From the editors:
Debates about the purpose of civics and citizenship education and the social sciences more generally continue to be front and centre in the news. Stimulated by the recent comments by Federal Education Minister, Alan Tudge, there is ongoing discussion - that has become heated at times - about how we should teach and learn about our history (or histories!) and what it means to be a member of the Australian community.
Tudge identified several areas in the current draft version of the Australian Curriculum that he argued were unacceptable. Relevant to readers of The Social Educator were his comments about Citizenship and History. He suggested that the curriculum was too negative, and focused on the history of slavery, imperialism, and colonisation. Furthermore, he was critical of the way that Anzac Day was presented as a contested idea, rather than ‘the most sacred of all days’; something that is concerning as we strive to educate critical thinkers.

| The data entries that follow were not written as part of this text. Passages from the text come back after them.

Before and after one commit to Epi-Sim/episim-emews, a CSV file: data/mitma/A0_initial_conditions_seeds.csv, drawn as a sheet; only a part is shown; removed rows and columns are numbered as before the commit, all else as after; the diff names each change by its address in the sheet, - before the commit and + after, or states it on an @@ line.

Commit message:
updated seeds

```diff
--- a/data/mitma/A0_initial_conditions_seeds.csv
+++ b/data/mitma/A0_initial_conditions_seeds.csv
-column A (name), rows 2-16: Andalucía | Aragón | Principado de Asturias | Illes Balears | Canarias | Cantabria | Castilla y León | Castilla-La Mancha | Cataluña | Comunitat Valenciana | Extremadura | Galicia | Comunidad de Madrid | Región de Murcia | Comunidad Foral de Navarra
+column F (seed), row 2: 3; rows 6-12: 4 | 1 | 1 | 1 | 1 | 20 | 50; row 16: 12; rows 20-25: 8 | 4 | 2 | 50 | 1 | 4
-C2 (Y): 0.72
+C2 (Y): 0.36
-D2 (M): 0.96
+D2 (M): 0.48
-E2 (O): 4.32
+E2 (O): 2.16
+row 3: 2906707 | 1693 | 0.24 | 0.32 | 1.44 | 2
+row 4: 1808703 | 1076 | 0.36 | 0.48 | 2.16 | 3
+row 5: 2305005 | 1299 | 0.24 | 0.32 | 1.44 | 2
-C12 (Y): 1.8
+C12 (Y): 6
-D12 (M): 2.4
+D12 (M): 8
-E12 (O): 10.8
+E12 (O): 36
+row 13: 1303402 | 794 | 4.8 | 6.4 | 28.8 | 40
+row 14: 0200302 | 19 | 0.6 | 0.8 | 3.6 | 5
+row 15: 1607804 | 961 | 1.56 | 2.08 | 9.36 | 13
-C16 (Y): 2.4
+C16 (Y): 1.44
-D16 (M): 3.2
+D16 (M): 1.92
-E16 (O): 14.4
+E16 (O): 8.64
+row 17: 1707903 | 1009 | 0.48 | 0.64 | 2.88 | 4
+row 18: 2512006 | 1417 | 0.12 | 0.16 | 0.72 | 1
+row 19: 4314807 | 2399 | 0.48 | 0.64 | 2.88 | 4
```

Read more in Issue 39(3)
No Minister. Examining recent commentary on the draft Australian History and Civics and Citizenship curriculum
Peter Brett, Keith Heggart and Sophie Fenton
Naturally enough? Children, climate anxiety and the importance of hope
John Buchanan, Kimberley Pressick-Kilborn and Jennifer Fergusson.
Auto-ethnographic reflections upon “Lived Citizenship” as a Curriculum Space in the context of the Australian Curriculum
Lisa Cary and Marc Pruyn